> _Task_
Would you reproduce all of the entries below, character for character?

(Revision tracking records)
────────────────────────────────────────

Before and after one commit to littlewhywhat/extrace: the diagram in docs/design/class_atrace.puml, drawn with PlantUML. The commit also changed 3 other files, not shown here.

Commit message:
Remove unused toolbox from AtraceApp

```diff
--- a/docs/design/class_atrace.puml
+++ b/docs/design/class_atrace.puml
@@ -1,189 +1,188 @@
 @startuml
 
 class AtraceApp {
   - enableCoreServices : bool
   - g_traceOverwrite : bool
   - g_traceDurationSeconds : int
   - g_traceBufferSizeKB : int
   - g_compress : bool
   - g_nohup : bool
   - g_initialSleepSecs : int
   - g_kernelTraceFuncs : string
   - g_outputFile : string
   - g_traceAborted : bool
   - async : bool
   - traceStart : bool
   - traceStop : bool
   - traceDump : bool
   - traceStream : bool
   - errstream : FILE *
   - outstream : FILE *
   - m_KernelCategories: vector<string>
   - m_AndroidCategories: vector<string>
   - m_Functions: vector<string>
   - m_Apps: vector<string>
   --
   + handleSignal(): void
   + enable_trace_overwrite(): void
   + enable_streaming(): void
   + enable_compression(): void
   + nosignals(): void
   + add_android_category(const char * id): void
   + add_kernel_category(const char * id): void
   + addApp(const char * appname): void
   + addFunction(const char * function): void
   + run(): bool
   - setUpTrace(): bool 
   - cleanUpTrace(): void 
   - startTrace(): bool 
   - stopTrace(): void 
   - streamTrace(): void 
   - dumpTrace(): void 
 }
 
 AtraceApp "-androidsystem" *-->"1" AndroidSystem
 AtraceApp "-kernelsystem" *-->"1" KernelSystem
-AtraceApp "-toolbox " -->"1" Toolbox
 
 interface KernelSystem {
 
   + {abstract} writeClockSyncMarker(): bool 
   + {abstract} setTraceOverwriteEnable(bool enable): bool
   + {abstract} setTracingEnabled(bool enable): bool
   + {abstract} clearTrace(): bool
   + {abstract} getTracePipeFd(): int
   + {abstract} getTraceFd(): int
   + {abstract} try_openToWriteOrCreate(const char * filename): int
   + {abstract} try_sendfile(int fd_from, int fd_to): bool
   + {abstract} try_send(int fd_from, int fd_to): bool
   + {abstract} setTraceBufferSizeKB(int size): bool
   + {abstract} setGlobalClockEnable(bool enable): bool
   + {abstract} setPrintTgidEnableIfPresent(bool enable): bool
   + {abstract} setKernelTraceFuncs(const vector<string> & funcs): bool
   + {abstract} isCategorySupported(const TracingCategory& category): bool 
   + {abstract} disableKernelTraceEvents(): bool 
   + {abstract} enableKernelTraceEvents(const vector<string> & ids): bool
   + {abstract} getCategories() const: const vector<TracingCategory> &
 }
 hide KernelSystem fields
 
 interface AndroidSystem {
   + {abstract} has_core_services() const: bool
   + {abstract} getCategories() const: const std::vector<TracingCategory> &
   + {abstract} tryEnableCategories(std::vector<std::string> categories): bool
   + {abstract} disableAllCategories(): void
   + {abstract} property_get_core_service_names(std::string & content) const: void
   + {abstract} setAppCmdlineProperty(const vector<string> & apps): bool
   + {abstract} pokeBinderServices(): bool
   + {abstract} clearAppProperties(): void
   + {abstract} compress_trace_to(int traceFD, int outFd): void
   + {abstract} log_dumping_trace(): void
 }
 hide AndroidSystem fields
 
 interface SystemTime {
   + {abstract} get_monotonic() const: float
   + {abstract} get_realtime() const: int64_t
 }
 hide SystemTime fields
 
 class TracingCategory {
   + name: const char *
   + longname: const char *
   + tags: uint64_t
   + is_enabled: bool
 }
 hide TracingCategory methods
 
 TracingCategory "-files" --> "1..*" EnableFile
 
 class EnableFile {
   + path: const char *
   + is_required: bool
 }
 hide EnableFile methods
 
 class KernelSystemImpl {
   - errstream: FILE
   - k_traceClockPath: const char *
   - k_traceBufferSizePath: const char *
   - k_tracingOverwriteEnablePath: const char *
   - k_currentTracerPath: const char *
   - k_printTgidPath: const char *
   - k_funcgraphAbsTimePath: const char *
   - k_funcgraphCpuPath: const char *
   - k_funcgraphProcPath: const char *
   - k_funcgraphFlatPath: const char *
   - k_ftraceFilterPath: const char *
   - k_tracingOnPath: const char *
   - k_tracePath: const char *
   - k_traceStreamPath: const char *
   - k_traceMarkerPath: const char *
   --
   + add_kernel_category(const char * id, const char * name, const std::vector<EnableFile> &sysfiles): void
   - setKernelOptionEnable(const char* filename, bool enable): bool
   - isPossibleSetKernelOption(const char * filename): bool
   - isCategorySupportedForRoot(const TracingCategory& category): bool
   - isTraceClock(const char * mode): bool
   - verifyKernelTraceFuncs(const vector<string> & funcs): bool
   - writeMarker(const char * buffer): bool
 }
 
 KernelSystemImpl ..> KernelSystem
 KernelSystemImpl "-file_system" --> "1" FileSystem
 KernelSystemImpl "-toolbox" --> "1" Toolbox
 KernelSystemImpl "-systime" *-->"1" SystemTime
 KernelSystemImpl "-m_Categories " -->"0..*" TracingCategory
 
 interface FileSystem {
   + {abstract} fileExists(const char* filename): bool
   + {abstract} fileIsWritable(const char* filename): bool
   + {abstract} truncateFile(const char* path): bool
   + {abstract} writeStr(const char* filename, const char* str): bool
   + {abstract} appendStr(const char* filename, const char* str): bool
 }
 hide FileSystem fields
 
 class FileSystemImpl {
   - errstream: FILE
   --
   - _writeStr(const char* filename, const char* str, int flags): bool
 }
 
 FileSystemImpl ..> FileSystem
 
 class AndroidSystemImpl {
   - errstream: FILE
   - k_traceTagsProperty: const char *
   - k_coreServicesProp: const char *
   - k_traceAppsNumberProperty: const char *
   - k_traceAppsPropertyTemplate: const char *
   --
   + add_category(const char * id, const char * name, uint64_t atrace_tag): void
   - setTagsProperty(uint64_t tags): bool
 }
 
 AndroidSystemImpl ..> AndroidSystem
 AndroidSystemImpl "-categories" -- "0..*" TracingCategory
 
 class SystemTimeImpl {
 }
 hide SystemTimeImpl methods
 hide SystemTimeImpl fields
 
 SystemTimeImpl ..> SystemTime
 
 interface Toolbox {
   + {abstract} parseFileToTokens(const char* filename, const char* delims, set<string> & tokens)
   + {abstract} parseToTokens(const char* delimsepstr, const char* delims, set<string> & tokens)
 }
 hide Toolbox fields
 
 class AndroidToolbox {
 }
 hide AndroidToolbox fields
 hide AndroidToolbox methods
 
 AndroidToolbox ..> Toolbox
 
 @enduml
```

────────────────────────────────────────

> _Output for this exercise_
Before and after one commit to littlewhywhat/extrace: the diagram in docs/design/class_atrace.puml, drawn with PlantUML. The commit also changed 3 other files, not shown here.

Commit message:
Remove unused toolbox from AtraceApp

```diff
--- a/docs/design/class_atrace.puml
+++ b/docs/design/class_atrace.puml
@@ -1,189 +1,188 @@
 @startuml
 
 class AtraceApp {
   - enableCoreServices : bool
   - g_traceOverwrite : bool
   - g_traceDurationSeconds : int
   - g_traceBufferSizeKB : int
   - g_compress : bool
   - g_nohup : bool
   - g_initialSleepSecs : int
   - g_kernelTraceFuncs : string
   - g_outputFile : string
   - g_traceAborted : bool
   - async : bool
   - traceStart : bool
   - traceStop : bool
   - traceDump : bool
   - traceStream : bool
   - errstream : FILE *
   - outstream : FILE *
   - m_KernelCategories: vector<string>
   - m_AndroidCategories: vector<string>
   - m_Functions: vector<string>
   - m_Apps: vector<string>
   --
   + handleSignal(): void
   + enable_trace_overwrite(): void
   + enable_streaming(): void
   + enable_compression(): void
   + nosignals(): void
   + add_android_category(const char * id): void
   + add_kernel_category(const char * id): void
   + addApp(const char * appname): void
   + addFunction(const char * function): void
   + run(): bool
   - setUpTrace(): bool 
   - cleanUpTrace(): void 
   - startTrace(): bool 
   - stopTrace(): void 
   - streamTrace(): void 
   - dumpTrace(): void 
 }
 
 AtraceApp "-androidsystem" *-->"1" AndroidSystem
 AtraceApp "-kernelsystem" *-->"1" KernelSystem
-AtraceApp "-toolbox " -->"1" Toolbox
 
 interface KernelSystem {
 
   + {abstract} writeClockSyncMarker(): bool 
   + {abstract} setTraceOverwriteEnable(bool enable): bool
   + {abstract} setTracingEnabled(bool enable): bool
   + {abstract} clearTrace(): bool
   + {abstract} getTracePipeFd(): int
   + {abstract} getTraceFd(): int
   + {abstract} try_openToWriteOrCreate(const char * filename): int
   + {abstract} try_sendfile(int fd_from, int fd_to): bool
   + {abstract} try_send(int fd_from, int fd_to): bool
   + {abstract} setTraceBufferSizeKB(int size): bool
   + {abstract} setGlobalClockEnable(bool enable): bool
   + {abstract} setPrintTgidEnableIfPresent(bool enable): bool
   + {abstract} setKernelTraceFuncs(const vector<string> & funcs): bool
   + {abstract} isCategorySupported(const TracingCategory& category): bool 
   + {abstract} disableKernelTraceEvents(): bool 
   + {abstract} enableKernelTraceEvents(const vector<string> & ids): bool
   + {abstract} getCategories() const: const vector<TracingCategory> &
 }
 hide KernelSystem fields
 
 interface AndroidSystem {
   + {abstract} has_core_services() const: bool
   + {abstract} getCategories() const: const std::vector<TracingCategory> &
   + {abstract} tryEnableCategories(std::vector<std::string> categories): bool
   + {abstract} disableAllCategories(): void
   + {abstract} property_get_core_service_names(std::string & content) const: void
   + {abstract} setAppCmdlineProperty(const vector<string> & apps): bool
   + {abstract} pokeBinderServices(): bool
   + {abstract} clearAppProperties(): void
   + {abstract} compress_trace_to(int traceFD, int outFd): void
   + {abstract} log_dumping_trace(): void
 }
 hide AndroidSystem fields
 
 interface SystemTime {
   + {abstract} get_monotonic() const: float
   + {abstract} get_realtime() const: int64_t
 }
 hide SystemTime fields
 
 class TracingCategory {
   + name: const char *
   + longname: const char *
   + tags: uint64_t
   + is_enabled: bool
 }
 hide TracingCategory methods
 
 TracingCategory "-files" --> "1..*" EnableFile
 
 class EnableFile {
   + path: const char *
   + is_required: bool
 }
 hide EnableFile methods
 
 class KernelSystemImpl {
   - errstream: FILE
   - k_traceClockPath: const char *
   - k_traceBufferSizePath: const char *
   - k_tracingOverwriteEnablePath: const char *
   - k_currentTracerPath: const char *
   - k_printTgidPath: const char *
   - k_funcgraphAbsTimePath: const char *
   - k_funcgraphCpuPath: const char *
   - k_funcgraphProcPath: const char *
   - k_funcgraphFlatPath: const char *
   - k_ftraceFilterPath: const char *
   - k_tracingOnPath: const char *
   - k_tracePath: const char *
   - k_traceStreamPath: const char *
   - k_traceMarkerPath: const char *
   --
   + add_kernel_category(const char * id, const char * name, const std::vector<EnableFile> &sysfiles): void
   - setKernelOptionEnable(const char* filename, bool enable): bool
   - isPossibleSetKernelOption(const char * filename): bool
   - isCategorySupportedForRoot(const TracingCategory& category): bool
   - isTraceClock(const char * mode): bool
   - verifyKernelTraceFuncs(const vector<string> & funcs): bool
   - writeMarker(const char * buffer): bool
 }
 
 KernelSystemImpl ..> KernelSystem
 KernelSystemImpl "-file_system" --> "1" FileSystem
 KernelSystemImpl "-toolbox" --> "1" Toolbox
 KernelSystemImpl "-systime" *-->"1" SystemTime
 KernelSystemImpl "-m_Categories " -->"0..*" TracingCategory
 
 interface FileSystem {
   + {abstract} fileExists(const char* filename): bool
   + {abstract} fileIsWritable(const char* filename): bool
   + {abstract} truncateFile(const char* path): bool
   + {abstract} writeStr(const char* filename, const char* str): bool
   + {abstract} appendStr(const char* filename, const char* str): bool
 }
 hide FileSystem fields
 
 class FileSystemImpl {
   - errstream: FILE
   --
   - _writeStr(const char* filename, const char* str, int flags): bool
 }
 
 FileSystemImpl ..> FileSystem
 
 class AndroidSystemImpl {
   - errstream: FILE
   - k_traceTagsProperty: const char *
   - k_coreServicesProp: const char *
   - k_traceAppsNumberProperty: const char *
   - k_traceAppsPropertyTemplate: const char *
   --
   + add_category(const char * id, const char * name, uint64_t atrace_tag): void
   - setTagsProperty(uint64_t tags): bool
 }
 
 AndroidSystemImpl ..> AndroidSystem
 AndroidSystemImpl "-categories" -- "0..*" TracingCategory
 
 class SystemTimeImpl {
 }
 hide SystemTimeImpl methods
 hide SystemTimeImpl fields
 
 SystemTimeImpl ..> SystemTime
 
 interface Toolbox {
   + {abstract} parseFileToTokens(const char* filename, const char* delims, set<string> & tokens)
   + {abstract} parseToTokens(const char* delimsepstr, const char* delims, set<string> & tokens)
 }
 hide Toolbox fields
 
 class AndroidToolbox {
 }
 hide AndroidToolbox fields
 hide AndroidToolbox methods
 
 AndroidToolbox ..> Toolbox
 
 @enduml
```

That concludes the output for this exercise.